Political strategist Ana Navarro is a member of the GOP, but she has no patience for her fellow Republicans who won't stand up to Donald Trump as his bigoted words and actions multiply seemingly by the hour.

The criticism is coming from inside the house — or at least, that “big tent” many in the Republican Party have claimed they wish to build.

But ignoring or defending Donald Trump’s daily agenda of hateful statements and bigoted policy moves isn’t going to do much toward achieving that goal.

When an elder statesman of the party compares Trump to notorious segregationist George Wallace, it ought to be a clear sign that Trump is not worth the breath it takes to speak those defenses. Yet some of them are still at it, even at the tail end of a Friday full of horribly retrogressive actions.

As parts of the country were preparing for a severe hurricane, Trump made it clear he cares more about border enforcement than saving lives, offering a heartless “Good luck to everybody” as he headed off to Camp David.

But that was far from the end of his black-letter day.

Following up on his reckless Twitter announcement in late July that his administration would reverse President Barack Obama’s lifting of the ban on transgender troops serving openly in the military, Trump signed a directive to begin reinstating discrimination in the armed forces.

And proving the earlier rumors were correct, Trump issued a pardon for Joe Arpaio, the vehemently racist Arizona sheriff who was convicted of criminal contempt for violating a court order to cease his racial profiling practices.

The pardon was met with swift condemnation from many Democratic lawmakers, as well as some of their Republican colleagues, including Arizona Sen. John McCain, who called into question Trump’s ostensible “respect of rule of law” by proceeding with the pardon as he did.

After all of this, in just a single day, it is difficult to understand how some in the GOP can continue to stand behind Trump and to, at least implicitly, support his dangerous and spiteful decisions.

As Republican strategist and political commentator Ana Navarro put it bluntly: “Shame on Republicans!”

On a CNN panel grappling with the multifaceted mess that was the evening news, Navarro — a consistent vocal critic of Trump from within the party — did not hold back in her disapproval of Trump, or of Republicans “who don’t have the spine to condemn him strongly.”

Navarro noted that, while some in the Cuban American population may side with Trump, “the vast majority of Latinos do not like Donald Trump, do not feel well-represented by Donald Trump, feel antagonized by Donald Trump.”

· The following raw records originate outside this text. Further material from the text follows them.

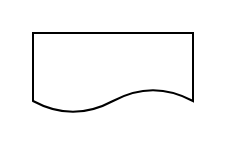
This is mediboy-project-diagram.drawio from FazleRabbi16/Mediboy-Project-Diagram, a draw.io file, before an edit. Source tidied: cells renumbered, new cells numbered last; positions are measured from the earlier drawing's top-left corner, leaving out a move shared by most shapes. Both pictures are drawn from the tidied source at 200%, with x=0, y=0 at pixel (32, 32).
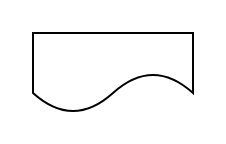
The same diagram, later.

Change to the diagram source:
```diff
@@
 <mxGraphModel>
   <root>
     <mxCell id="0" />
     <mxCell id="1" parent="0" />
-    <mxCell id="2" style="shape=document;whiteSpace=wrap;html=1;boundedLbl=1;" parent="1" vertex="1">
+    <mxCell id="2" style="shape=document;whiteSpace=wrap;html=1;boundedLbl=1;size=0.5;" parent="1" vertex="1">
       <mxGeometry width="80" height="40" as="geometry" />
     </mxCell>
   </root>
 </mxGraphModel>
```
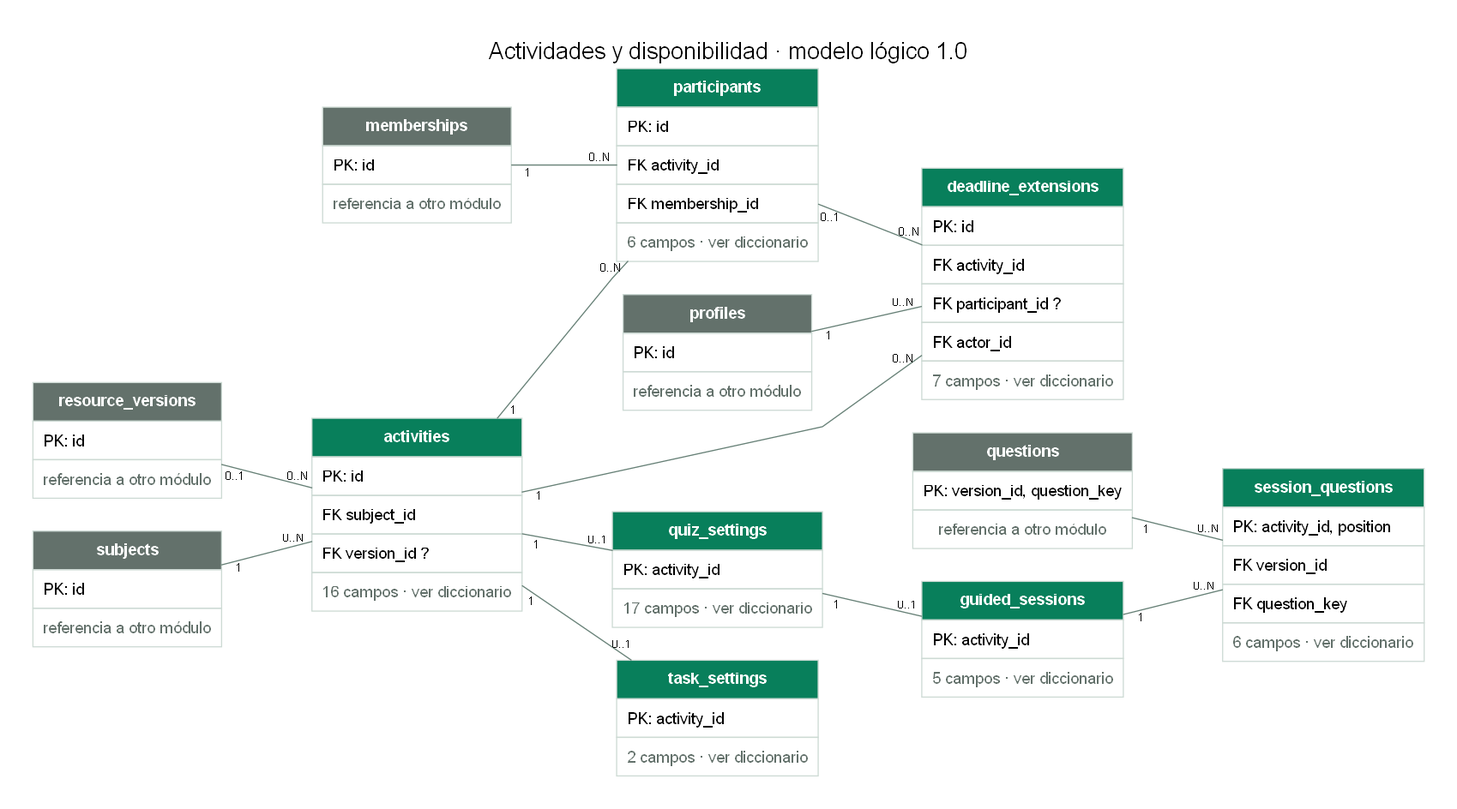
Above: docs/modelado/diagramas/03-actividades.png in CubeFreaKLab/aulify (Graphviz), before the change. Its source is kept beside it as docs/modelado/diagramas/03-actividades.dot. Its diagram source:
```dot
digraph modelo {
graph [rankdir=LR, bgcolor="#ffffff", pad=0.4, nodesep=0.4, ranksep=1.1, splines=polyline, fontname="Arial", fontsize=20, labelloc=t, label="Actividades y disponibilidad · modelo lógico 1.0"];
node [shape=plain, fontname="Arial"];
edge [fontname="Arial", fontsize=10, color="#668076", arrowsize=0.6];
"activities" [label=<<TABLE BORDER="0" CELLBORDER="1" CELLSPACING="0" CELLPADDING="8" COLOR="#CDDAD4"><TR><TD BGCOLOR="#087F5B"><FONT COLOR="white"><B>activities</B></FONT></TD></TR><TR><TD ALIGN="LEFT">PK: id</TD></TR><TR><TD ALIGN="LEFT">FK subject_id</TD></TR><TR><TD ALIGN="LEFT">FK version_id ?</TD></TR><TR><TD ALIGN="LEFT"><FONT COLOR="#63716B">16 campos · ver diccionario</FONT></TD></TR></TABLE>>];
"deadline_extensions" [label=<<TABLE BORDER="0" CELLBORDER="1" CELLSPACING="0" CELLPADDING="8" COLOR="#CDDAD4"><TR><TD BGCOLOR="#087F5B"><FONT COLOR="white"><B>deadline_extensions</B></FONT></TD></TR><TR><TD ALIGN="LEFT">PK: id</TD></TR><TR><TD ALIGN="LEFT">FK activity_id</TD></TR><TR><TD ALIGN="LEFT">FK participant_id ?</TD></TR><TR><TD ALIGN="LEFT">FK actor_id</TD></TR><TR><TD ALIGN="LEFT"><FONT COLOR="#63716B">7 campos · ver diccionario</FONT></TD></TR></TABLE>>];
"guided_sessions" [label=<<TABLE BORDER="0" CELLBORDER="1" CELLSPACING="0" CELLPADDING="8" COLOR="#CDDAD4"><TR><TD BGCOLOR="#087F5B"><FONT COLOR="white"><B>guided_sessions</B></FONT></TD></TR><TR><TD ALIGN="LEFT">PK: activity_id</TD></TR><TR><TD ALIGN="LEFT"><FONT COLOR="#63716B">5 campos · ver diccionario</FONT></TD></TR></TABLE>>];
"memberships" [label=<<TABLE BORDER="0" CELLBORDER="1" CELLSPACING="0" CELLPADDING="8" COLOR="#CDDAD4"><TR><TD BGCOLOR="#63716B"><FONT COLOR="white"><B>memberships</B></FONT></TD></TR><TR><TD ALIGN="LEFT">PK: id</TD></TR><TR><TD><FONT COLOR="#63716B">referencia a otro módulo</FONT></TD></TR></TABLE>>];
"participants" [label=<<TABLE BORDER="0" CELLBORDER="1" CELLSPACING="0" CELLPADDING="8" COLOR="#CDDAD4"><TR><TD BGCOLOR="#087F5B"><FONT COLOR="white"><B>participants</B></FONT></TD></TR><TR><TD ALIGN="LEFT">PK: id</TD></TR><TR><TD ALIGN="LEFT">FK activity_id</TD></TR><TR><TD ALIGN="LEFT">FK membership_id</TD></TR><TR><TD ALIGN="LEFT"><FONT COLOR="#63716B">6 campos · ver diccionario</FONT></TD></TR></TABLE>>];
"profiles" [label=<<TABLE BORDER="0" CELLBORDER="1" CELLSPACING="0" CELLPADDING="8" COLOR="#CDDAD4"><TR><TD BGCOLOR="#63716B"><FONT COLOR="white"><B>profiles</B></FONT></TD></TR><TR><TD ALIGN="LEFT">PK: id</TD></TR><TR><TD><FONT COLOR="#63716B">referencia a otro módulo</FONT></TD></TR></TABLE>>];
"questions" [label=<<TABLE BORDER="0" CELLBORDER="1" CELLSPACING="0" CELLPADDING="8" COLOR="#CDDAD4"><TR><TD BGCOLOR="#63716B"><FONT COLOR="white"><B>questions</B></FONT></TD></TR><TR><TD ALIGN="LEFT">PK: version_id, question_key</TD></TR><TR><TD><FONT COLOR="#63716B">referencia a otro módulo</FONT></TD></TR></TABLE>>];
"quiz_settings" [label=<<TABLE BORDER="0" CELLBORDER="1" CELLSPACING="0" CELLPADDING="8" COLOR="#CDDAD4"><TR><TD BGCOLOR="#087F5B"><FONT COLOR="white"><B>quiz_settings</B></FONT></TD></TR><TR><TD ALIGN="LEFT">PK: activity_id</TD></TR><TR><TD ALIGN="LEFT"><FONT COLOR="#63716B">17 campos · ver diccionario</FONT></TD></TR></TABLE>>];
"resource_versions" [label=<<TABLE BORDER="0" CELLBORDER="1" CELLSPACING="0" CELLPADDING="8" COLOR="#CDDAD4"><TR><TD BGCOLOR="#63716B"><FONT COLOR="white"><B>resource_versions</B></FONT></TD></TR><TR><TD ALIGN="LEFT">PK: id</TD></TR><TR><TD><FONT COLOR="#63716B">referencia a otro módulo</FONT></TD></TR></TABLE>>];
"session_questions" [label=<<TABLE BORDER="0" CELLBORDER="1" CELLSPACING="0" CELLPADDING="8" COLOR="#CDDAD4"><TR><TD BGCOLOR="#087F5B"><FONT COLOR="white"><B>session_questions</B></FONT></TD></TR><TR><TD ALIGN="LEFT">PK: activity_id, position</TD></TR><TR><TD ALIGN="LEFT">FK version_id</TD></TR><TR><TD ALIGN="LEFT">FK question_key</TD></TR><TR><TD ALIGN="LEFT"><FONT COLOR="#63716B">6 campos · ver diccionario</FONT></TD></TR></TABLE>>];
"subjects" [label=<<TABLE BORDER="0" CELLBORDER="1" CELLSPACING="0" CELLPADDING="8" COLOR="#CDDAD4"><TR><TD BGCOLOR="#63716B"><FONT COLOR="white"><B>subjects</B></FONT></TD></TR><TR><TD ALIGN="LEFT">PK: id</TD></TR><TR><TD><FONT COLOR="#63716B">referencia a otro módulo</FONT></TD></TR></TABLE>>];
"task_settings" [label=<<TABLE BORDER="0" CELLBORDER="1" CELLSPACING="0" CELLPADDING="8" COLOR="#CDDAD4"><TR><TD BGCOLOR="#087F5B"><FONT COLOR="white"><B>task_settings</B></FONT></TD></TR><TR><TD ALIGN="LEFT">PK: activity_id</TD></TR><TR><TD ALIGN="LEFT"><FONT COLOR="#63716B">2 campos · ver diccionario</FONT></TD></TR></TABLE>>];
"subjects" -> "activities" [dir=none, taillabel="1", headlabel="0..N", labeldistance=1.6];
"resource_versions" -> "activities" [dir=none, taillabel="0..1", headlabel="0..N", labeldistance=1.6];
"activities" -> "quiz_settings" [dir=none, taillabel="1", headlabel="0..1", labeldistance=1.6];
"activities" -> "task_settings" [dir=none, taillabel="1", headlabel="0..1", labeldistance=1.6];
"activities" -> "participants" [dir=none, taillabel="1", headlabel="0..N", labeldistance=1.6];
"memberships" -> "participants" [dir=none, taillabel="1", headlabel="0..N", labeldistance=1.6];
"activities" -> "deadline_extensions" [dir=none, taillabel="1", headlabel="0..N", labeldistance=1.6];
"participants" -> "deadline_extensions" [dir=none, taillabel="0..1", headlabel="0..N", labeldistance=1.6];
"profiles" -> "deadline_extensions" [dir=none, taillabel="1", headlabel="0..N", labeldistance=1.6];
"quiz_settings" -> "guided_sessions" [dir=none, taillabel="1", headlabel="0..1", labeldistance=1.6];
"guided_sessions" -> "session_questions" [dir=none, taillabel="1", headlabel="0..N", labeldistance=1.6];
"questions" -> "session_questions" [dir=none, taillabel="1", headlabel="0..N", labeldistance=1.6];
}
```
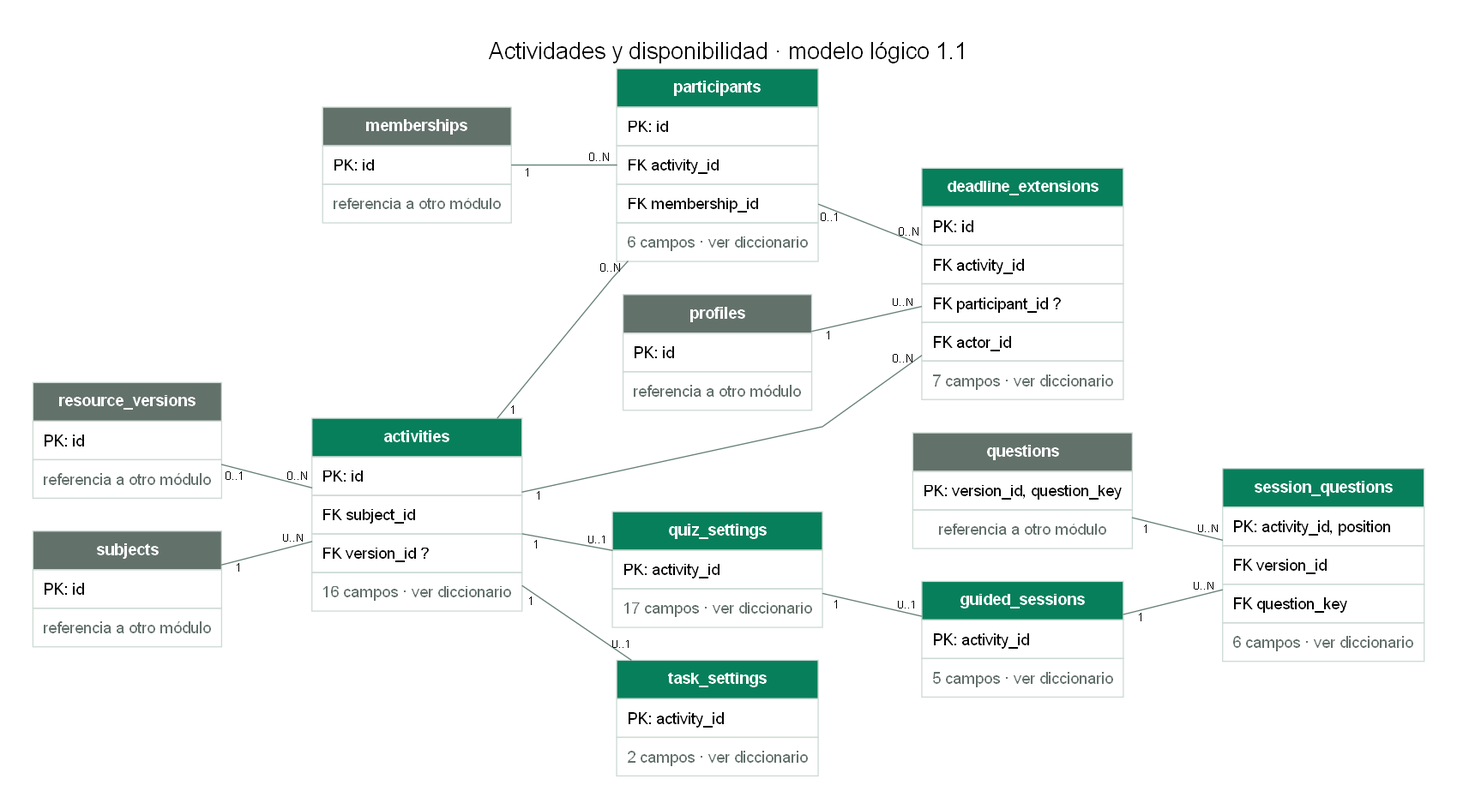
Above is the later version.

Diff of the diagram source:
```diff
@@ -1,5 +1,5 @@
 digraph modelo {
-graph [rankdir=LR, bgcolor="#ffffff", pad=0.4, nodesep=0.4, ranksep=1.1, splines=polyline, fontname="Arial", fontsize=20, labelloc=t, label="Actividades y disponibilidad · modelo lógico 1.0"];
+graph [rankdir=LR, bgcolor="#ffffff", pad=0.4, nodesep=0.4, ranksep=1.1, splines=polyline, fontname="Arial", fontsize=20, labelloc=t, label="Actividades y disponibilidad · modelo lógico 1.1"];
 node [shape=plain, fontname="Arial"];
 edge [fontname="Arial", fontsize=10, color="#668076", arrowsize=0.6];
 "activities" [label=<<TABLE BORDER="0" CELLBORDER="1" CELLSPACING="0" CELLPADDING="8" COLOR="#CDDAD4"><TR><TD BGCOLOR="#087F5B"><FONT COLOR="white"><B>activities</B></FONT></TD></TR><TR><TD ALIGN="LEFT">PK: id</TD></TR><TR><TD ALIGN="LEFT">FK subject_id</TD></TR><TR><TD ALIGN="LEFT">FK version_id ?</TD></TR><TR><TD ALIGN="LEFT"><FONT COLOR="#63716B">16 campos · ver diccionario</FONT></TD></TR></TABLE>>];
```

The pardon itself is a major issue for many Latinos, because of Arpaio’s years of racial profiling against their community, but it goes beyond that.

“When we take a look at the last ten days, the last two weeks” of Trump’s presidency, he has “stood with neo-Nazis” and attempted to draw equivalence between them and those opposing them. Add to that the directive on banning transgender Americans from the military and the pardon of Arpaio, and Navarro had one clear message.

“Shame on him! Shame on him! And shame on Republicans who think differently and don’t have the spine to condemn him strongly. He is not only ruining the party — he is ruining the country, dividing us and pitting American versus American. So all those Republicans that have fought for years to make the tent bigger: You are standing by, idly and silently, while he kicks so many out of the tent.”

Stephen Moore, a Republican economist and commentator, tried to insist that it was “preposterous” to say Trump had taken the side of the neo-Nazis following the white supremacist riot in Charlottesville, Virginia.

“I mean, that’s just a crazy statement,” Moore continued, with Navarro challenging him immediately.

“Come on, Steve, you know better than this! You’ve got such a huge heart, and such a huge brain,” she declared, as Moore rattled off talking-point defenses.

He continued, “I spent a lot of time with Donald Trump, I went to his rallies. He is not a Nazi” — a phrase which, if one feels the need to utter it, ought to give one immediate pause.

Or as Navarro put it, “I don’t know what they’re putting in your water.”

When Moore insisted that Trump had denounced the white supremacists, Navarro shot back with the fact that Trump had said there were good people among that group at the riot.

“Do you think that good people would have been in a protest that looked like a Ku Klux Klan protest without the hoods? Come on, Steve!”

Some Republicans, like Moore, may still be willing to bend over backwards to excuse or gloss over Trump’s horrific words and deeds.

But others, like Navarro, are not having it for one moment.

And as Trump continues to steamroll over political norms, the rules of law, and basic human decency, that big tent is going to keep emptying out, as more and more Americans want nothing to do with his hateful ideology.